Human rights advocates this week sounded the alarm on a meeting scheduled for Friday between American Defense Secretary Mark Esper and Indonesian Defense Minister Prabowo Subianto, a former U.S.-trained general in an elite army unit implicated in genocidal violence and other atrocities in East Timor, West Papua, Jakarta, and elsewhere in the archipelago nation in the late decades of the last century.
Since 2000, Prabowo has been banned from entering the United States by the Clinton, Bush, and Obama administrations. However, Esper last week invited the 68-year-old to Washington as the Trump administration seeks closer relations with the nation of 268 million people in a bid to counter China’s growing clout.
Human rights groups say lifting the ban on Prabowo is a grave mistake.
Amnesty International on Tuesday sent a letter to Secretary of State Mike Pompeo, signed by numerous rights groups in the U.S. and Indonesia, urging the Trump administration to rescind Prabowo’s invitation, arguing the decision to lift the 20-year ban “may violate the Leahy Law and will be catastrophic for human rights.”
The Leahy Law—introduced in 1997 by Sen. Patrick Leahy (D-Vt.)—prohibits the State and Defense Departments from providing military assistance to armed forces that commit atrocities with impunity.
On Tuesday, Leahy issued a statement noting that “Prabowo has been credibly implicated in gross violations of human rights, including kidnapping, torture, and disappearances, and under our law he is ineligible to enter this country.”
“By granting him a visa, the president and secretary of state have shown once again that for them ‘law and order’ is an empty slogan that ignores the imperative of justice,” said Leahy. “The State Department should apply the law and deny him a visa, and the Pentagon should reaffirm its commitment to the rule of law.”
Prabowo joined the elite Kopassus commando unit in 1976, just months after President Gerald Ford and Secretary of State Henry Kissinger green-lighted a genocidal Indonesian invasion of newly-independent East Timor that would ultimately claim as many as 200,000 lives—around a quarter of the nation’s population.
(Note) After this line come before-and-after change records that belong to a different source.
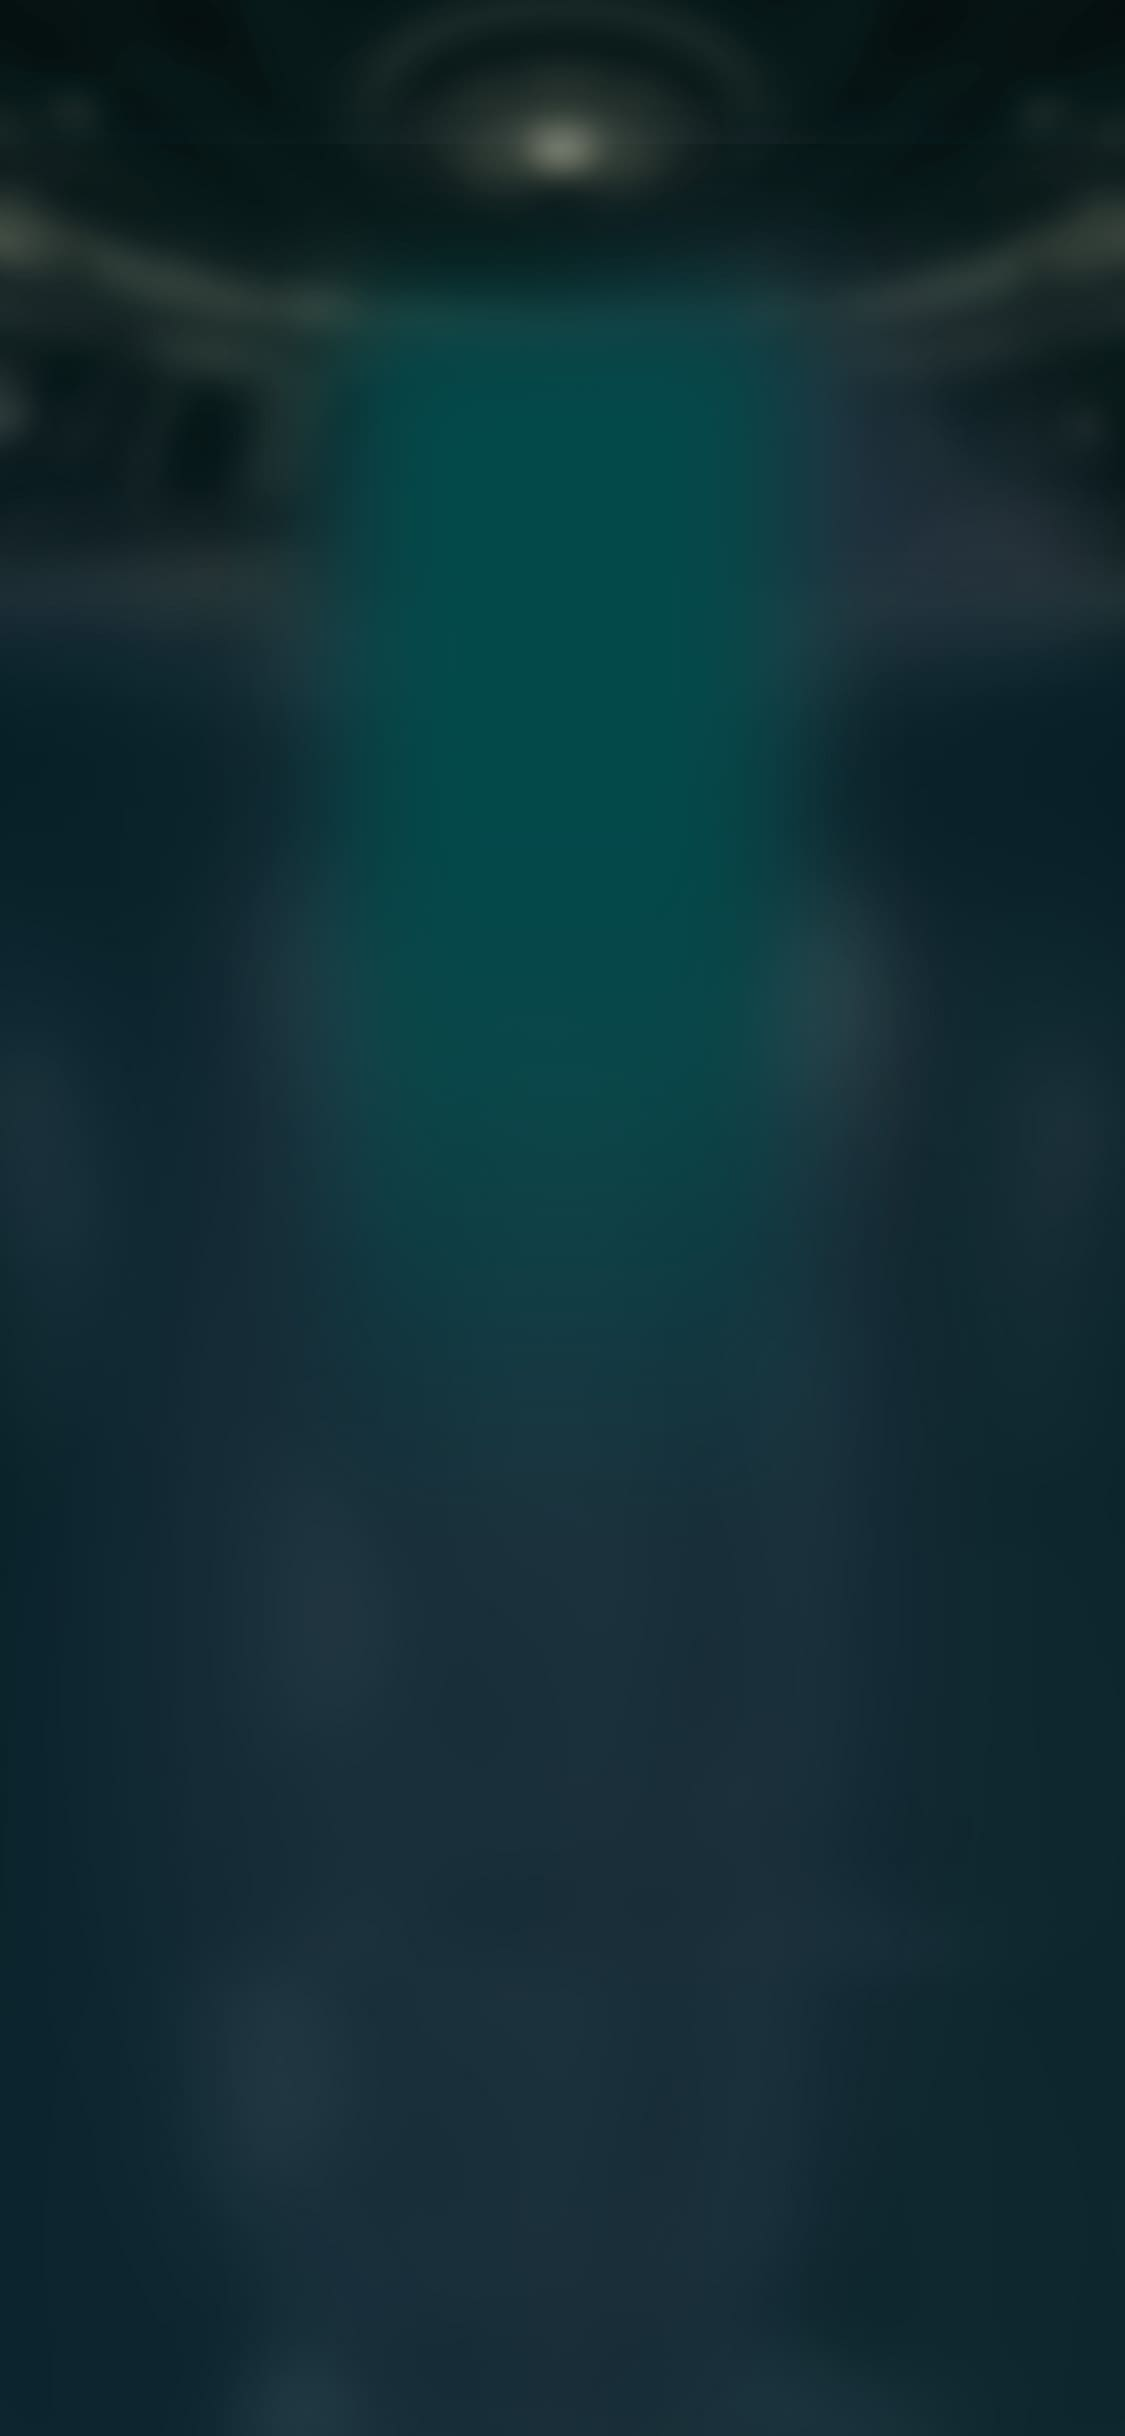
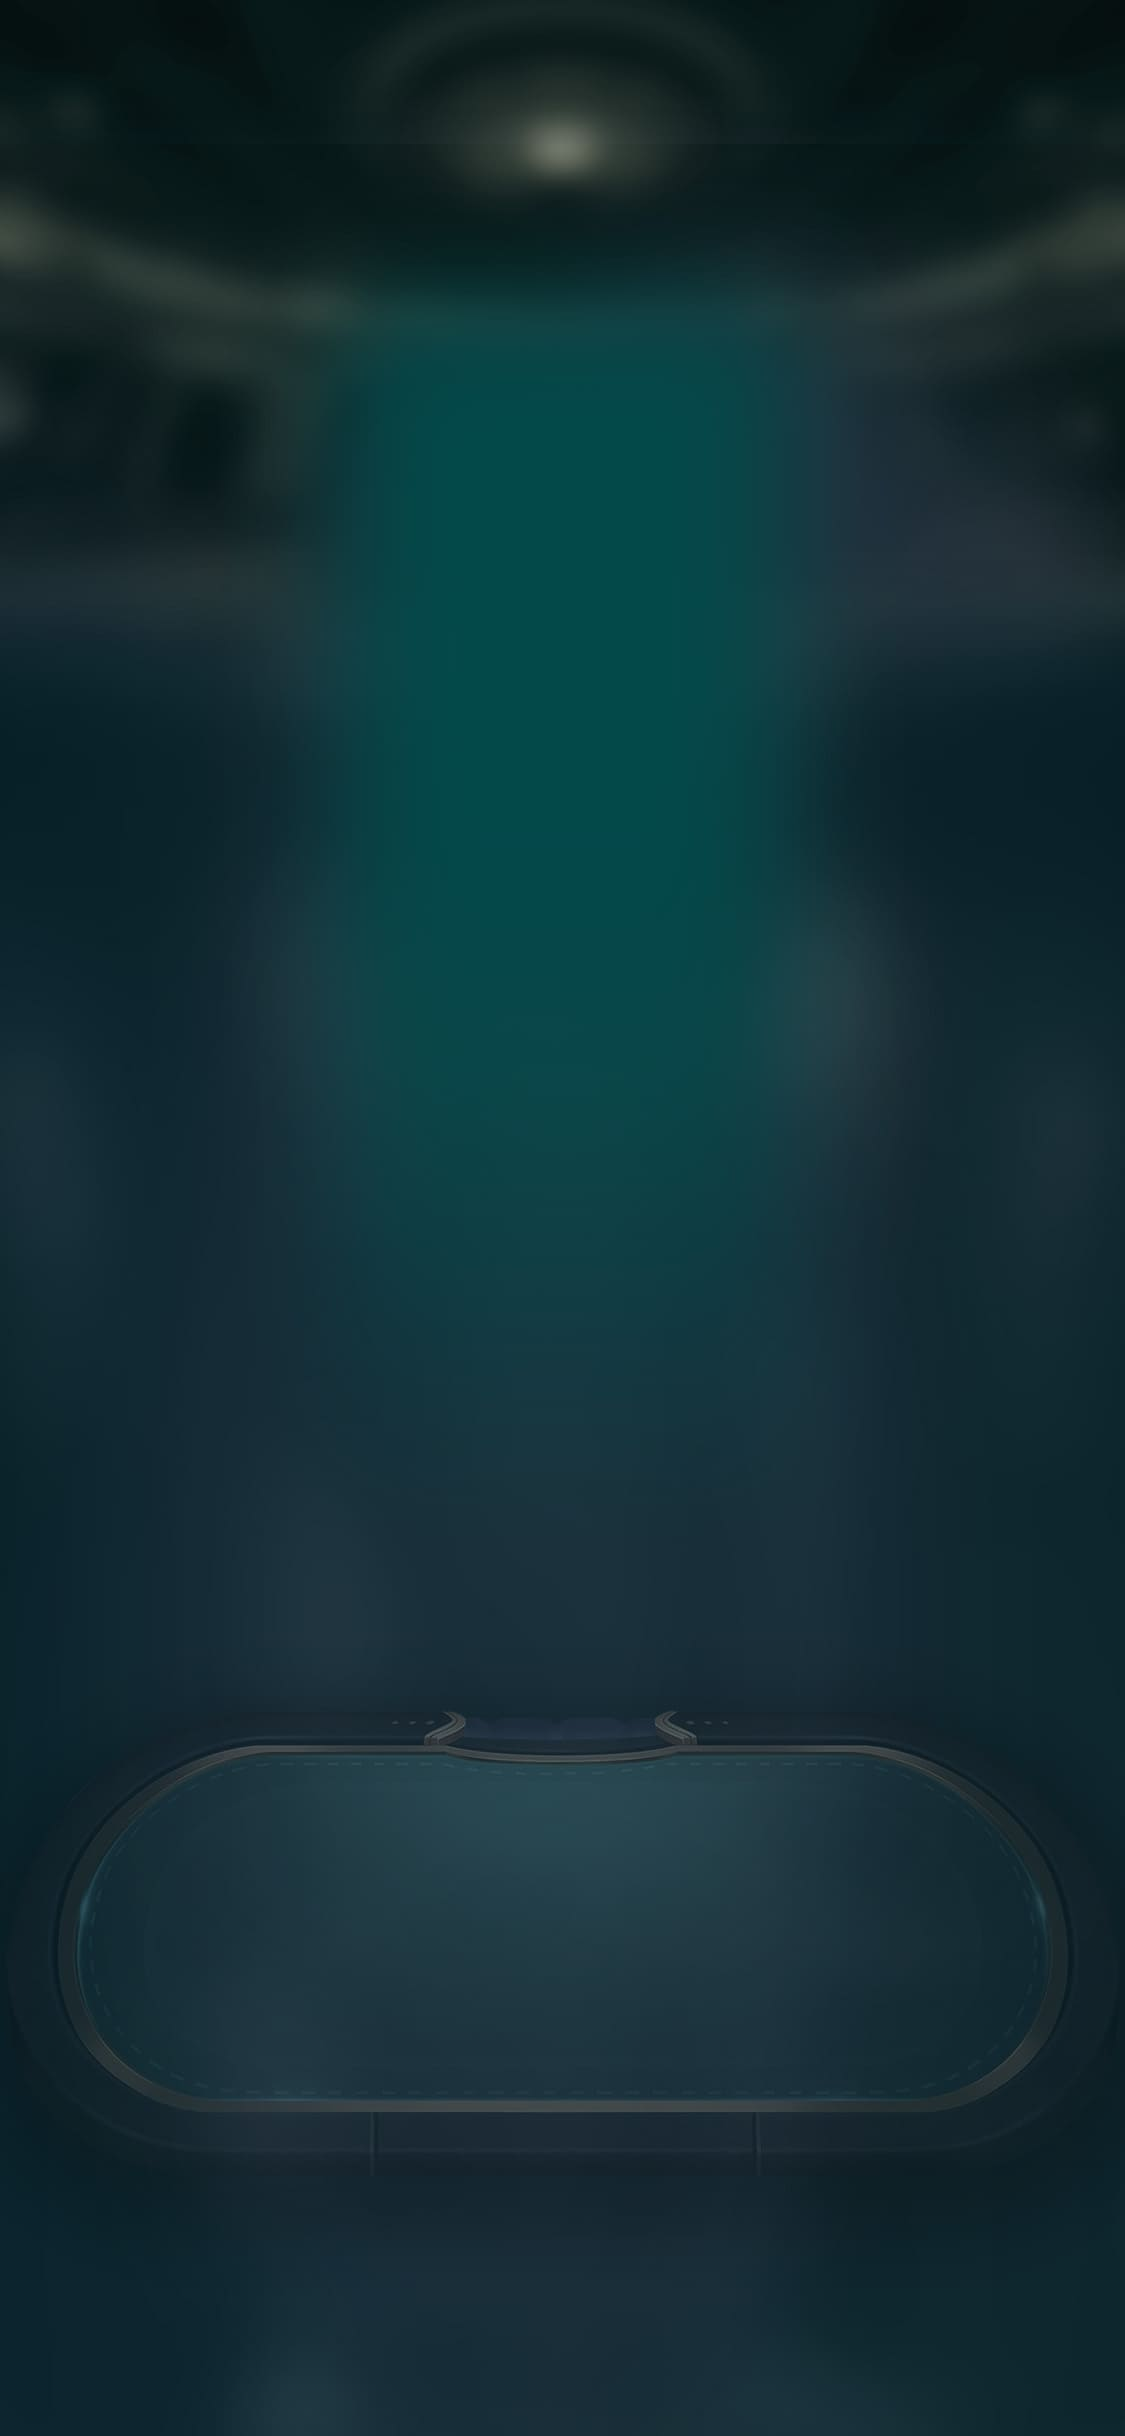
update logic

diff --git a/client/games/qznn/src/views/LobbyPurple.vue b/client/games/qznn/src/views/LobbyPurple.vue
@@ -4,6 +4,7 @@ import { useLobby } from '../composables/useLobby.js';
 import HistoryModal from '../components/HistoryModal.vue';
 import SettingsModal from '../components/SettingsModal.vue';
 import HelpModal from '../components/HelpModal.vue';
+import LobbyBackgroundAnimation from '../components/LobbyBackgroundAnimation.vue';
 
 // Assets
 import avatarFrameImg from '@/assets/common/avatar_circle.png';
@@ -137,6 +138,9 @@ onUnmounted(stopMusic);
                 </TransitionGroup>
             </div>
         </div>
+
+        <LobbyBackgroundAnimation :mode="2" class="purple-lobby-anim" />
+        <div class="lobby-full-glass"></div>
 
         <HistoryModal v-model:visible="showHistory" />
         <SettingsModal v-model:visible="showSettings" />
@@ -426,7 +430,7 @@ onUnmounted(stopMusic);
     position: absolute;
     inset: 0;
     pointer-events: none;
-    z-index: 0;
+    z-index: 1;
     overflow: hidden;
 }
 
@@ -455,17 +459,43 @@ onUnmounted(stopMusic);
 }
 
 @keyframes auroraRise1 {
-    0% { transform: translateY(20%); opacity: 0; }
-    10% { opacity: 0.8; }
-    80% { opacity: 0.8; }
-    100% { transform: translateY(-120vh); opacity: 0; }
+    0% {
+        transform: translateY(20%);
+        opacity: 0;
+    }
+
+    10% {
+        opacity: 0.8;
+    }
+
+    80% {
+        opacity: 0.8;
+    }
+
+    100% {
+        transform: translateY(-120vh);
+        opacity: 0;
+    }
 }
 
 @keyframes auroraRise2 {
-    0% { transform: translateY(20%); opacity: 0; }
-    10% { opacity: 0.7; }
-    80% { opacity: 0.7; }
-    100% { transform: translateY(-120vh); opacity: 0; }
+    0% {
+        transform: translateY(20%);
+        opacity: 0;
+    }
+
+    10% {
+        opacity: 0.7;
+    }
+
+    80% {
+        opacity: 0.7;
+    }
+
+    100% {
+        transform: translateY(-120vh);
+        opacity: 0;
+    }
 }
 
 /* ====== 方案2: 浮动粒子 ====== */
@@ -473,7 +503,7 @@ onUnmounted(stopMusic);
     position: absolute;
     inset: 0;
     pointer-events: none;
-    z-index: 0;
+    z-index: 1;
     overflow: hidden;
 }
 
@@ -519,8 +549,15 @@ onUnmounted(stopMusic);
 }
 
 @keyframes shimmerBreath {
-    0%, 100% { opacity: 0; }
-    50% { opacity: 1; }
+
+    0%,
+    100% {
+        opacity: 0;
+    }
+
+    50% {
+        opacity: 1;
+    }
 }
 
 /* ====== 方案3: 筹码图标发光 ====== */
@@ -538,5 +575,21 @@ onUnmounted(stopMusic);
     50% {
         filter: drop-shadow(0 0 8px rgba(255, 180, 220, 0.6)) drop-shadow(0 0 15px rgba(200, 120, 255, 0.3));
     }
+}
+
+.purple-lobby-anim {
+    bottom: 60px !important;
+}
+
+.lobby-full-glass {
+    position: absolute;
+    top: 0;
+    left: 0;
+    width: 100%;
+    height: 100%;
+    backdrop-filter: blur(6px);
+    background: linear-gradient(to bottom, rgba(0, 0, 0, 0.1), rgba(0, 0, 0, 0.4));
+    pointer-events: none;
+    z-index: 0;
 }
 </style>

diff --git a/client/games/qznn/src/views/LobbyGreen.vue b/client/games/qznn/src/views/LobbyGreen.vue
@@ -4,6 +4,7 @@ import { useLobby } from '../composables/useLobby.js';
 import HistoryModal from '../components/HistoryModal.vue';
 import SettingsModal from '../components/SettingsModal.vue';
 import HelpModal from '../components/HelpModal.vue';
+import LobbyBackgroundAnimation from '../components/LobbyBackgroundAnimation.vue';
 
 // Assets
 import avatarFrameImg from '@/assets/common/avatar_circle.png';
@@ -113,6 +114,9 @@ onUnmounted(stopMusic);
                 </TransitionGroup>
             </div>
         </div>
+
+        <LobbyBackgroundAnimation :mode="1" class="green-lobby-anim" />
+        <div class="lobby-full-glass"></div>
 
         <HistoryModal v-model:visible="showHistory" />
         <SettingsModal v-model:visible="showSettings" />
@@ -512,9 +516,17 @@ onUnmounted(stopMusic);
 }
 
 @keyframes miniBeamSweep {
-    0% { opacity: 0.8; }
-    50% { opacity: 0.15; }
-    100% { opacity: 0.8; }
+    0% {
+        opacity: 0.8;
+    }
+
+    50% {
+        opacity: 0.15;
+    }
+
+    100% {
+        opacity: 0.8;
+    }
 }
 
 .room-stat {
@@ -547,5 +559,21 @@ onUnmounted(stopMusic);
     height: 35px;
     width: auto;
     object-fit: contain;
+}
+
+.green-lobby-anim {
+    bottom: 38px !important;
+}
+
+.lobby-full-glass {
+    position: absolute;
+    top: 0;
+    left: 0;
+    width: 100%;
+    height: 100%;
+    backdrop-filter: blur(6px);
+    background: linear-gradient(to bottom, rgba(0, 0, 0, 0.1), rgba(0, 0, 0, 0.4));
+    pointer-events: none;
+    z-index: 0;
 }
 </style>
Allegations against the former general—who was trained at Ft. Benning in Georgia—go back to the 1980s, during the long-running armed insurrection against the Indonesian occupation. He allegedly led the massacre of some 300 civilians, including many women and children, as well as the abduction and torture of 23 pro-democracy activists in 1997 and 1998 as the regime of ruling Gen. Suharto—who rose to power during U.S.-backed genocidal violence in the mid-1960s—collapsed.
Prabowo is also accused of orchestrating the worst atrocity of the period immediately preceding Suharto’s fall. Kopassus troops under his command allegedly led the mass rape and murder of at least 160 Chinese-Indonesian women and girls, many of whom were reportedly burned to death after being sexually assaulted, and the murder of hundreds of other Indonesians of Chinese origin.
The Clinton administration cut ties with Kopassus in 1999. However, in 2010 the Obama administration, citing the unit’s improved human rights record under a democratic Indonesian government, resumed cooperation. This, despite reports that Kopassus was still committing atrocities, this time against Christians in independence-minded West Papua.
Amnesty International’s letter called on Pompeo to “clarify that the visa issued to… Prabowo does not extend any form of immunity to him, and to ensure that if he does travel to the U.S., he is properly and promptly investigated, and if there is sufficient evidence, brought to trial for his alleged responsibility for crimes under international law.”
Experts, however, said it was highly unlikely that the U.S.—which has supported nearly every right-wing dictatorship since the end of World War II as well as genocidal regimes in Indonesia, Pakistan, Guatemala, Iraq, and Rwanda—would take legal action against Prabowo, as required under domestic and international law.
“It’s likely that [Prabowo] has diplomatic immunity and therefore can’t be charged with a crime or can’t be arrested while he’s in the U.S.,” Ilya Somin, a professor at the Antonin Scalia Law School at George Mason University in Virginia, told Voice of America.
“I think this visit’s really been choreographed at the highest levels and the minister is going to be greeted with great respect in Washington,” added Brian Harding a former Pentagon official now with the U.S. Institute of Peace.
A 2010 proclamation by President Barack Obama also banned human rights violators from entering the United States, although the order has rarely been enforced and—like other U.S. human rights meausres including the Child Soldiers Prevention Act—allows for “national interest” exceptions.